The early response among Republicans to the announcement that Bristol Palin, the 17-year-old daughter of GOP VP hopeful Sarah Palin, is pregnant, has been calm and collected, although it has definitely raised concerns for rank-and-file Republicans that more unpleasant revelations may soon follow.
Responding to Internet rumors that Bristol Palin had given birth earlier this year, and that Sarah Palin had claimed the child was her son Trig, the McCain campaign released a statement saying that Bristol Palin is currently pregnant and plans to marry the father.
Republicans have either taken the line that Bristol Palin's pregnancy is a personal matter for Palin and her family, or they are suggesting that it is a situation that lots of normal Americans can relate to, either from their own family history or that or friends and classmates.
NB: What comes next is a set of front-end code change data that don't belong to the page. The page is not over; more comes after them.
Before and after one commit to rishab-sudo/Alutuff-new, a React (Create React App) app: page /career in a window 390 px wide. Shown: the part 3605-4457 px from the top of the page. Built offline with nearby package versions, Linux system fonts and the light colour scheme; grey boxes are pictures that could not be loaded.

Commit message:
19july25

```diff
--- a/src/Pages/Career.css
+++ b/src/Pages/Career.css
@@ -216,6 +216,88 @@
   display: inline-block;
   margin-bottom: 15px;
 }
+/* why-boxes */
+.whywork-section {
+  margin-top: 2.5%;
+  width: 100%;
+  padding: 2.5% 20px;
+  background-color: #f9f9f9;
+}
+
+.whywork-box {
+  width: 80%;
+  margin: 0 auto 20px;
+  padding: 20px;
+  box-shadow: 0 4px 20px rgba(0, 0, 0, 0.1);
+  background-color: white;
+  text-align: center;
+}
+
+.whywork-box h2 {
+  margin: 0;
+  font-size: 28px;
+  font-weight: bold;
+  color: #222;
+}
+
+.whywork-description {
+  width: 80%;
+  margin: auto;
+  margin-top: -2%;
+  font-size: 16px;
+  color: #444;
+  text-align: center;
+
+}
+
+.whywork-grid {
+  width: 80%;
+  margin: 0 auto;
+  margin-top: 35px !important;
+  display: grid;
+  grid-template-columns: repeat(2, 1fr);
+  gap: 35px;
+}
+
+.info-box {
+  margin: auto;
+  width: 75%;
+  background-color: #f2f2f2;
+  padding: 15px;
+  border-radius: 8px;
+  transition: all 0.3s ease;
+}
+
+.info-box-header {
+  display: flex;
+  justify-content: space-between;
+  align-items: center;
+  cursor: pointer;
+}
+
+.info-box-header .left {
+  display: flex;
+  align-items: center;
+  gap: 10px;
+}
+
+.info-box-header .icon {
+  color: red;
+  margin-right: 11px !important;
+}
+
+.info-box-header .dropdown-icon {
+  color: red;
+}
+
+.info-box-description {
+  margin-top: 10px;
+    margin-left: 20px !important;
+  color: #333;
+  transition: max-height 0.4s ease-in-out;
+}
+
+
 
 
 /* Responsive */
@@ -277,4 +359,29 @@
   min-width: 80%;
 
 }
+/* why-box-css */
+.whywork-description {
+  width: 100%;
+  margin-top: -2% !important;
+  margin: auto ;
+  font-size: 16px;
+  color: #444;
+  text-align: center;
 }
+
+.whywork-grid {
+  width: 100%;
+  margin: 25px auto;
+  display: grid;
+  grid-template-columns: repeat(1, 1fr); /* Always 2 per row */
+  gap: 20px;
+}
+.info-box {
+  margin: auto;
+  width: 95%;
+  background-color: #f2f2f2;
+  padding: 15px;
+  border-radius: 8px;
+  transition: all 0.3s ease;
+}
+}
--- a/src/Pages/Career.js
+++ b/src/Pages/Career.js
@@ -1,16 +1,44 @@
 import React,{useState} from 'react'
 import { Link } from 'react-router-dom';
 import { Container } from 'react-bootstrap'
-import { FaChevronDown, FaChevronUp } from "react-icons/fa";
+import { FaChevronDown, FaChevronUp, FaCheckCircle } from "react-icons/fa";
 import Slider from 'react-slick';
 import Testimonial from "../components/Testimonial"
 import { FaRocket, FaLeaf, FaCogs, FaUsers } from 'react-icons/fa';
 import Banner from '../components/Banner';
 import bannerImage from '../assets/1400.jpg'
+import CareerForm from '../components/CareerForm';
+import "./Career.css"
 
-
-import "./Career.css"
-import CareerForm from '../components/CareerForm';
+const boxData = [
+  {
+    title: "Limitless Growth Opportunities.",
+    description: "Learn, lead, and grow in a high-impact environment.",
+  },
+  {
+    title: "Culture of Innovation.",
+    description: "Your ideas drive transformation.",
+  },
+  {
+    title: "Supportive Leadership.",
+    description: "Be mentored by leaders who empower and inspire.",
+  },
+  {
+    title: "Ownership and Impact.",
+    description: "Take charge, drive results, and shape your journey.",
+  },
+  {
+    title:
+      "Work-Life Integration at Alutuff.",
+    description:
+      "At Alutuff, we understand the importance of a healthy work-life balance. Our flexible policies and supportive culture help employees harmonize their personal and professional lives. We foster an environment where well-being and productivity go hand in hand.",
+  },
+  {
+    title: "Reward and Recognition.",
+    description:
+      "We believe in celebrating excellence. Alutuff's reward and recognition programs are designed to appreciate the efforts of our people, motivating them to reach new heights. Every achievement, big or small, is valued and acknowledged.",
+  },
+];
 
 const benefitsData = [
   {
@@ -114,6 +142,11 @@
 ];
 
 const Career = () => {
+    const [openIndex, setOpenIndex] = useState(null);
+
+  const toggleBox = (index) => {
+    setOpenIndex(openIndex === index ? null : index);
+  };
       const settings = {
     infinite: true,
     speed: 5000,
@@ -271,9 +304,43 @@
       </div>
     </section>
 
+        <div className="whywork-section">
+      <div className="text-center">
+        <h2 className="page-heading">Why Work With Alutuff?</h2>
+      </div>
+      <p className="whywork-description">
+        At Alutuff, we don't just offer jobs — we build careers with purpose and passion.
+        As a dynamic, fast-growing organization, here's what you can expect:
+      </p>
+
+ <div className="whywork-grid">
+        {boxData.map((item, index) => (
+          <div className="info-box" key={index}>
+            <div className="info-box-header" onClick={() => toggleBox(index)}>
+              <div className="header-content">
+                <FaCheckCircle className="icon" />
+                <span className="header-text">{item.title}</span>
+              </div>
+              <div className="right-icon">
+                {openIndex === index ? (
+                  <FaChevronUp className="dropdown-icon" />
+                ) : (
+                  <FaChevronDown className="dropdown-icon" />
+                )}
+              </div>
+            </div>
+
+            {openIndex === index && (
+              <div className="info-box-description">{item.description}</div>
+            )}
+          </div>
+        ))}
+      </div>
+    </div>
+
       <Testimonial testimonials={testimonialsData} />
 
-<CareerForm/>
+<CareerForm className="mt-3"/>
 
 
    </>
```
"I don't think this is going to be a big deal down the stretch" of the 2008 election, said a top House Republican aide, speaking on the condition of anonymity.
"It's nobody's business but the Palins," added another Senate GOP leadership staffer.
But it does create a level of uncertaintly about Palin, among Republicans and the media, and that can be a huge negative for Palin's candidacy. Combined with Troopergate, the allegation that Palin fired the top Alaska state police official because he refused to fire Palin's former brother-in-law, a trooper.
"Clearly, yes, absolutely," said a GOP strategist when asked about whether Republicans were afraid more negative stories about Palin would emerge soon.
"Palin can get through this, but what you don't want is a level of uncertainty about her, about whether she should be on the [Republican] ticket. That's not a good thing for any candidate."